» Aim of the task
Starting at the top line, print the entries below exactly as they are and skip every picture.

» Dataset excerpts
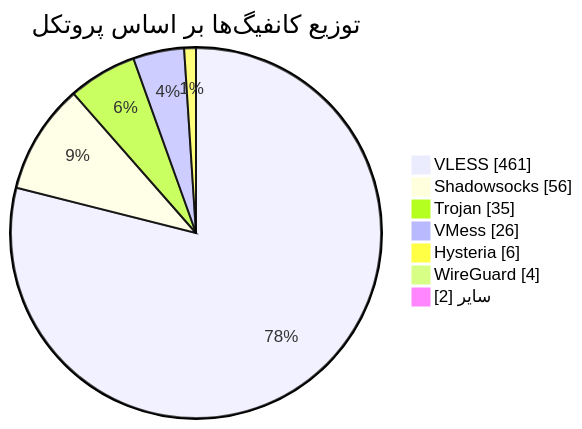
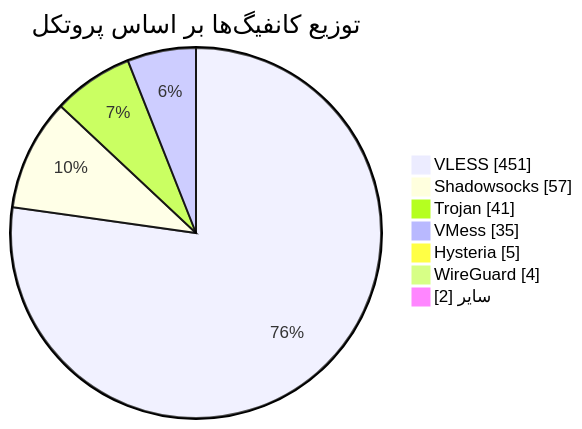
The diagram in README.md (Arian-Alijani/Somthing), drawn with Mermaid before and after one commit. The commit also changed other lines of this file and 17 other files, not shown here.

````diff
--- a/README.md
+++ b/README.md
@@ -49,11 +49,11 @@
 ```mermaid
 pie showData
     title توزیع کانفیگ‌ها بر اساس پروتکل
-    "VLESS" : 461
-    "Shadowsocks" : 56
-    "Trojan" : 35
-    "VMess" : 26
-    "Hysteria" : 6
+    "VLESS" : 451
+    "Shadowsocks" : 57
+    "Trojan" : 41
+    "VMess" : 35
+    "Hysteria" : 5
     "WireGuard" : 4
     "سایر" : 2
 ```
````
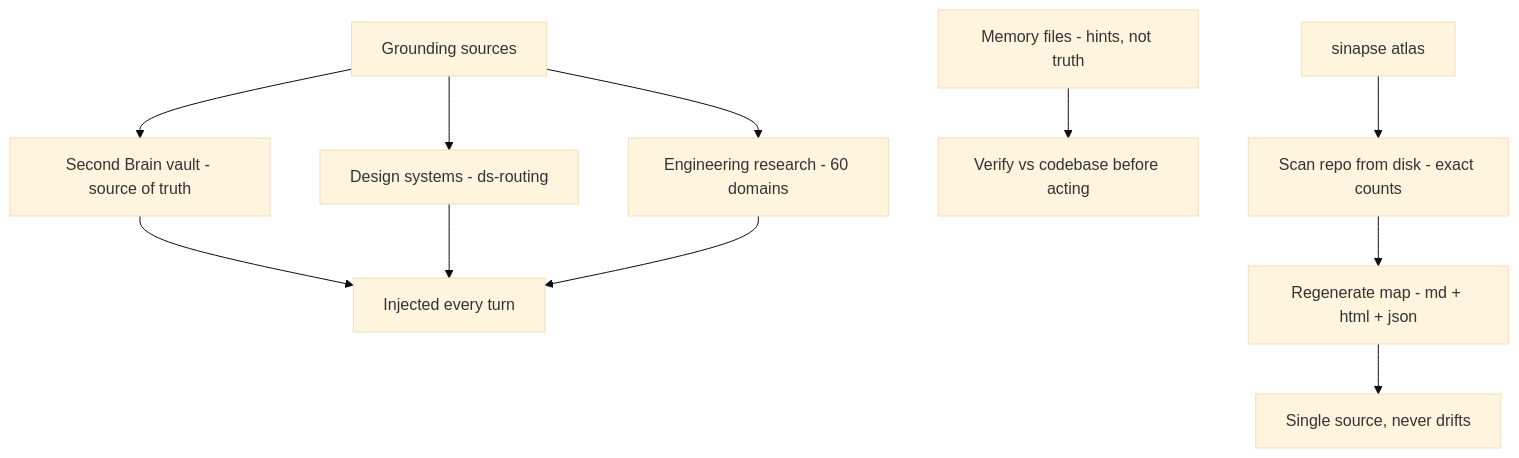
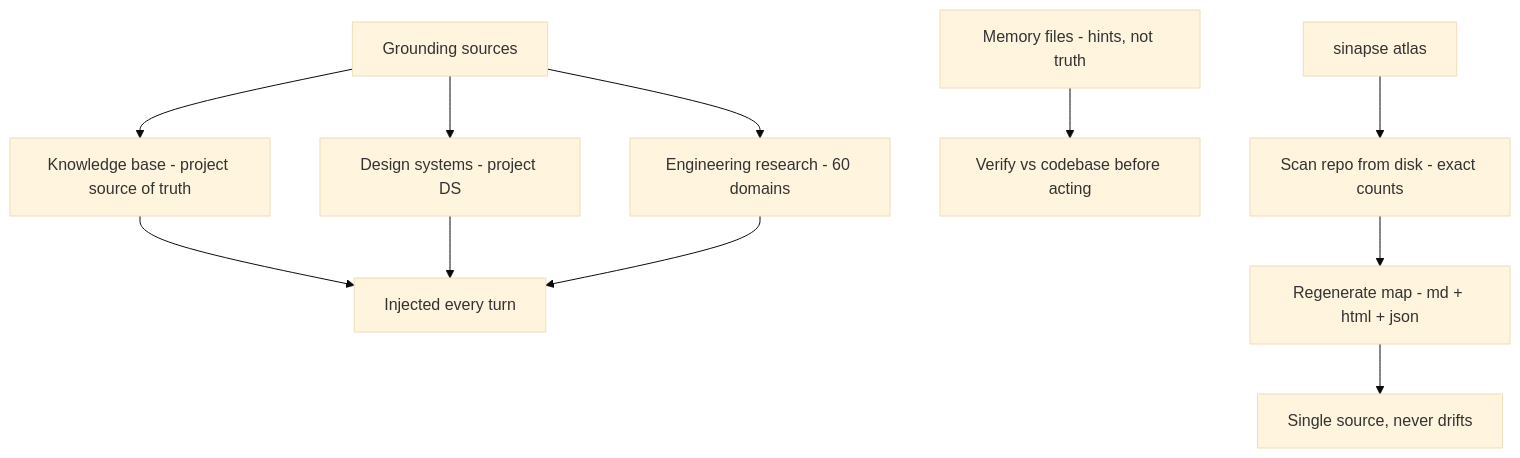
Before and after one commit to caioimori/sinapse-ai: diagram 14 of 14 in docs/framework/atlas/OPERATING-ATLAS.md, drawn with Mermaid (base theme). The commit also changed other lines of this file and 7 other files, not shown here.

````diff
--- a/docs/framework/atlas/OPERATING-ATLAS.md
+++ b/docs/framework/atlas/OPERATING-ATLAS.md
@@ -345,13 +345,13 @@
 ```mermaid
 flowchart TD
-    SRC[Grounding sources] --> VLT[Second Brain vault - source of truth]
-    SRC --> DSY[Design systems - ds-routing]
+    SRC[Grounding sources] --> VLT[Knowledge base - project source of truth]
+    SRC --> DSY[Design systems - project DS]
     SRC --> ENG[Engineering research - 60 domains]
     VLT --> TURN[Injected every turn]
     DSY --> TURN
     ENG --> TURN
     MEM[Memory files - hints, not truth] --> VERIFY[Verify vs codebase before acting]
     ATL[sinapse atlas] --> SCAN[Scan repo from disk - exact counts]
     SCAN --> OUT[Regenerate map - md + html + json]
     OUT --> NODRIFT[Single source, never drifts]
 ```
````
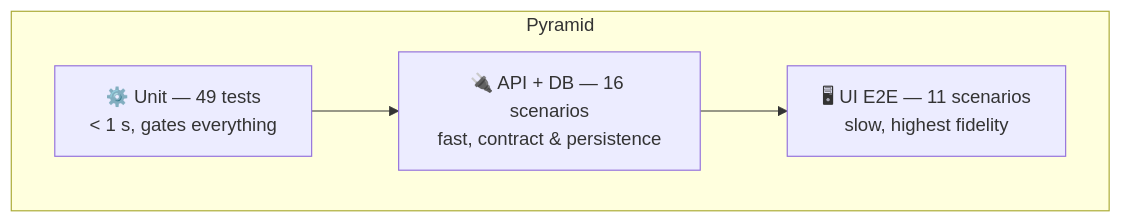
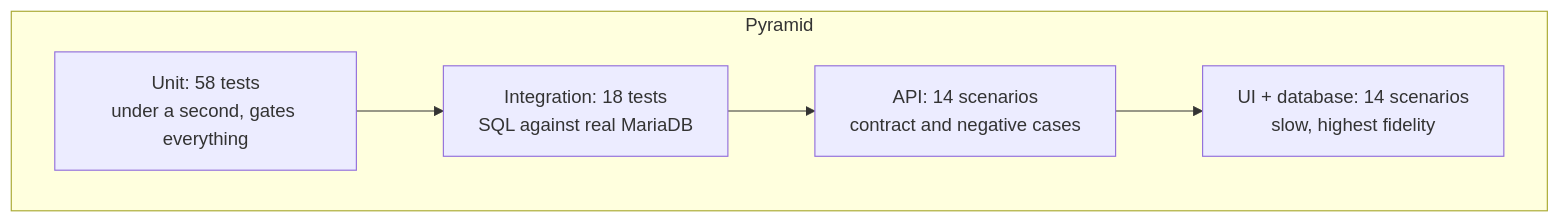
Before and after one commit to AdrianDeutsch/ShopGuard: the second of 2 diagrams in README.md, drawn with Mermaid. The commit also changed other lines of this file and 12 other files, not shown here.

````diff
--- a/README.md
+++ b/README.md
@@ -155,9 +189,10 @@
 ```mermaid
 flowchart TB
   subgraph Pyramid
-    UI["🖥 UI E2E — 11 scenarios<br/>slow, highest fidelity"]
-    API["🔌 API + DB — 16 scenarios<br/>fast, contract & persistence"]
-    UNIT["⚙️ Unit — 49 tests<br/>< 1 s, gates everything"]
+    UI["UI + database: 14 scenarios<br/>slow, highest fidelity"]
+    API["API: 14 scenarios<br/>contract and negative cases"]
+    INT["Integration: 18 tests<br/>SQL against real MariaDB"]
+    UNIT["Unit: 58 tests<br/>under a second, gates everything"]
   end
-  UNIT --> API --> UI
+  UNIT --> INT --> API --> UI
 ```
````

» Written response
The diagram in README.md (Arian-Alijani/Somthing), drawn with Mermaid before and after one commit. The commit also changed other lines of this file and 17 other files, not shown here.

````diff
--- a/README.md
+++ b/README.md
@@ -49,11 +49,11 @@
 ```mermaid
 pie showData
     title توزیع کانفیگ‌ها بر اساس پروتکل
-    "VLESS" : 461
-    "Shadowsocks" : 56
-    "Trojan" : 35
-    "VMess" : 26
-    "Hysteria" : 6
+    "VLESS" : 451
+    "Shadowsocks" : 57
+    "Trojan" : 41
+    "VMess" : 35
+    "Hysteria" : 5
     "WireGuard" : 4
     "سایر" : 2
 ```
````
Before and after one commit to caioimori/sinapse-ai: diagram 14 of 14 in docs/framework/atlas/OPERATING-ATLAS.md, drawn with Mermaid (base theme). The commit also changed other lines of this file and 7 other files, not shown here.

````diff
--- a/docs/framework/atlas/OPERATING-ATLAS.md
+++ b/docs/framework/atlas/OPERATING-ATLAS.md
@@ -345,13 +345,13 @@
 ```mermaid
 flowchart TD
-    SRC[Grounding sources] --> VLT[Second Brain vault - source of truth]
-    SRC --> DSY[Design systems - ds-routing]
+    SRC[Grounding sources] --> VLT[Knowledge base - project source of truth]
+    SRC --> DSY[Design systems - project DS]
     SRC --> ENG[Engineering research - 60 domains]
     VLT --> TURN[Injected every turn]
     DSY --> TURN
     ENG --> TURN
     MEM[Memory files - hints, not truth] --> VERIFY[Verify vs codebase before acting]
     ATL[sinapse atlas] --> SCAN[Scan repo from disk - exact counts]
     SCAN --> OUT[Regenerate map - md + html + json]
     OUT --> NODRIFT[Single source, never drifts]
 ```
````
Before and after one commit to AdrianDeutsch/ShopGuard: the second of 2 diagrams in README.md, drawn with Mermaid. The commit also changed other lines of this file and 12 other files, not shown here.

````diff
--- a/README.md
+++ b/README.md
@@ -155,9 +189,10 @@
 ```mermaid
 flowchart TB
   subgraph Pyramid
-    UI["🖥 UI E2E — 11 scenarios<br/>slow, highest fidelity"]
-    API["🔌 API + DB — 16 scenarios<br/>fast, contract & persistence"]
-    UNIT["⚙️ Unit — 49 tests<br/>< 1 s, gates everything"]
+    UI["UI + database: 14 scenarios<br/>slow, highest fidelity"]
+    API["API: 14 scenarios<br/>contract and negative cases"]
+    INT["Integration: 18 tests<br/>SQL against real MariaDB"]
+    UNIT["Unit: 58 tests<br/>under a second, gates everything"]
   end
-  UNIT --> API --> UI
+  UNIT --> INT --> API --> UI
 ```
````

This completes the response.